→ **What is expected**:
Pick each line that has "shown" out of the records.

··· Source records ···

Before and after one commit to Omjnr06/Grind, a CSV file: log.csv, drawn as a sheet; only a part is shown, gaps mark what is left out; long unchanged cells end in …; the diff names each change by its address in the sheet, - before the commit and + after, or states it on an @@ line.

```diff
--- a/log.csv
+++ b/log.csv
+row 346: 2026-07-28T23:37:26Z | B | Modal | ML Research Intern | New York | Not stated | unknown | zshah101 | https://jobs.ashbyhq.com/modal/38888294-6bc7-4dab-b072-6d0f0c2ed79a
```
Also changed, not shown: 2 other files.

···
··· Source records ···

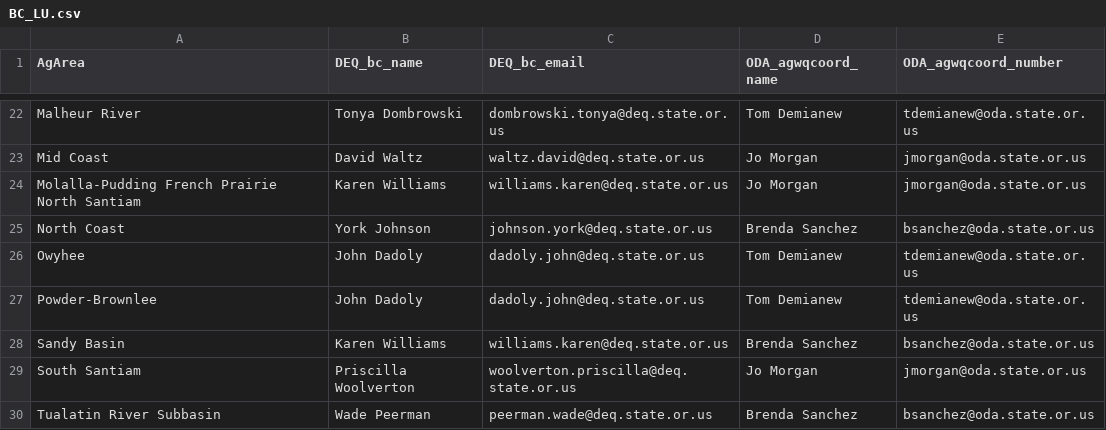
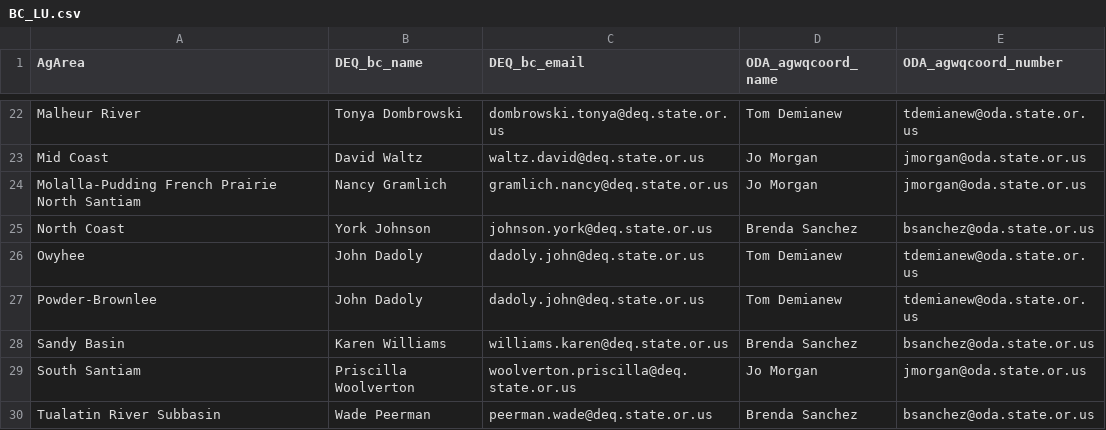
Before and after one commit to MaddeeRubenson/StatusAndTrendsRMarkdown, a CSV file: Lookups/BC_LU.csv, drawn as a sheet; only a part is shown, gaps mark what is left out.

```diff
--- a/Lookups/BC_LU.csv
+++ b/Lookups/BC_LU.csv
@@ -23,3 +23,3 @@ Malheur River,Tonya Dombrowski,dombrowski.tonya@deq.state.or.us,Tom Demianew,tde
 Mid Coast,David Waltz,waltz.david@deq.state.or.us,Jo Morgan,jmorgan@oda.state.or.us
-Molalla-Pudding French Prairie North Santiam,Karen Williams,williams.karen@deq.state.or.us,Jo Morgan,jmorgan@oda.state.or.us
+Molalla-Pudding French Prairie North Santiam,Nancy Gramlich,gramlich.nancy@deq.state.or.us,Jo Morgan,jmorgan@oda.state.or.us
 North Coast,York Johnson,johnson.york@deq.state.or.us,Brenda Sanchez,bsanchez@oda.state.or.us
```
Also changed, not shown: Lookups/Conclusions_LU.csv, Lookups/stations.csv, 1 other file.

···

→ **Written response**:
Before and after one commit to Omjnr06/Grind, a CSV file: log.csv, drawn as a sheet; only a part is shown, gaps mark what is left out; long unchanged cells end in …; the diff names each change by its address in the sheet, - before the commit and + after, or states it on an @@ line.
Also changed, not shown: 2 other files.
Before and after one commit to MaddeeRubenson/StatusAndTrendsRMarkdown, a CSV file: Lookups/BC_LU.csv, drawn as a sheet; only a part is shown, gaps mark what is left out.
Also changed, not shown: Lookups/Conclusions_LU.csv, Lookups/stations.csv, 1 other file.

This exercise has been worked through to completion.